You can use this day to support your friends and family who eat gluten-free, try out some gluten-free recipes, or celebrate in any other way.

11. Restaurant labels are not always completely accurate

With the popularity of gluten-free diets, there are many restaurants that offer gluten-free options.

There are portable measurement devices to estimate how much gluten is in the food in front of you. Of course, these are not perfect but they do give you somewhat of an idea.

One publication gathered the data from users who agreed to share their measurements to estimate how well restaurants actually give gluten-free food when they label it like this.

In total, they used the data from 5,624 tests collected by 804 users. The measurement devices detected gluten in 32% of the gluten-free-labeled foods (13).

More specifically, 27.2% at breakfast and 34% at dinner. Additionally, “gluten-free” pizza (53.2%) and pasta (50.8%) were the most likely to test positive on the measurement devices.

While this publication is obviously not perfect, it does indicate that if it is really important that you don’t eat gluten, you want to pay extra attention when dining out.

12. Number of books about gluten

Another interesting statistic about the gluten-free diet is the number of books on the subject. To investigate this we went to one of the biggest bookstores in the world, the website Amazon.

This website offers an advanced search option where you can filter the search results among other things by release date.

We looked at how many book search results there were with the keyword “gluten” with a release date before a variety of years. A downside is that for big numbers the numbers get rounded down.

Additionally, there are inevitably many other reasons why this data is not perfect.
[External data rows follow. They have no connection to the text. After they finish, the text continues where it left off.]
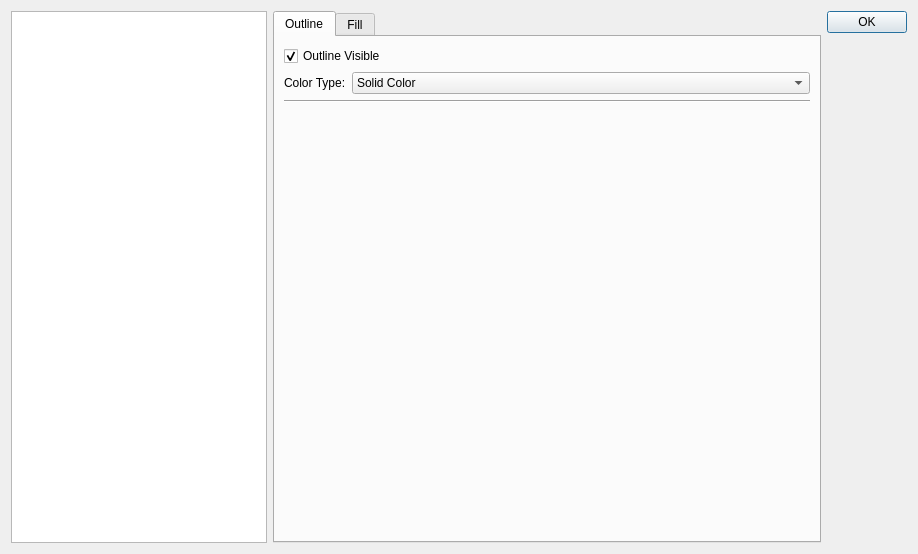
First picture: the form in Dialogs/DisplayOptionsDialog.ui, repository atdyer/adcircSubdomainTool, before the edit.
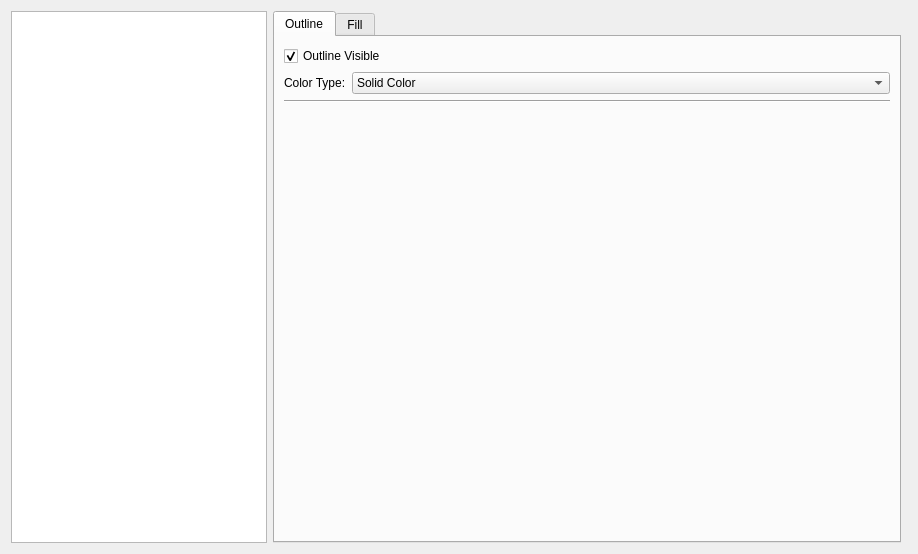
Second picture: the form after the edit. Custom widgets are drawn as their Qt base class.

Commit message: Got the color picker and slider working the way I want

The edit to the form file:
```diff
--- a/Dialogs/DisplayOptionsDialog.ui
+++ b/Dialogs/DisplayOptionsDialog.ui
@@ -165,7 +165,7 @@
       <enum>Qt::Vertical</enum>
      </property>
      <property name="standardButtons">
-      <set>QDialogButtonBox::Ok</set>
+      <set>QDialogButtonBox::NoButton</set>
      </property>
     </widget>
    </item>
```
The commit also changes 7 other files.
Even so, it still offers an interesting look at how much the number of books about gluten has gone up.

There were only 336 book results with a publish date before 2000. This went up to 876 gluten book results with publish date before 2010.

After that, things start really taking off up to more than ten thousand gluten book results with a publish date before 2021.

Below you can find the results we found in a graph and a screenshot of where we got these numbers.

Number Of Book Search Results With The Keyword gluten On Amazon
Gluten book search results methodology
Photo of author


Matt Claes founded Weight Loss Made Practical to help people get in shape and stay there after losing 37 pounds and learning the best of the best about weight loss, health, and longevity for over 4 years. Over these years he has become an expert in nutrition, exercise, and other physical health aspects.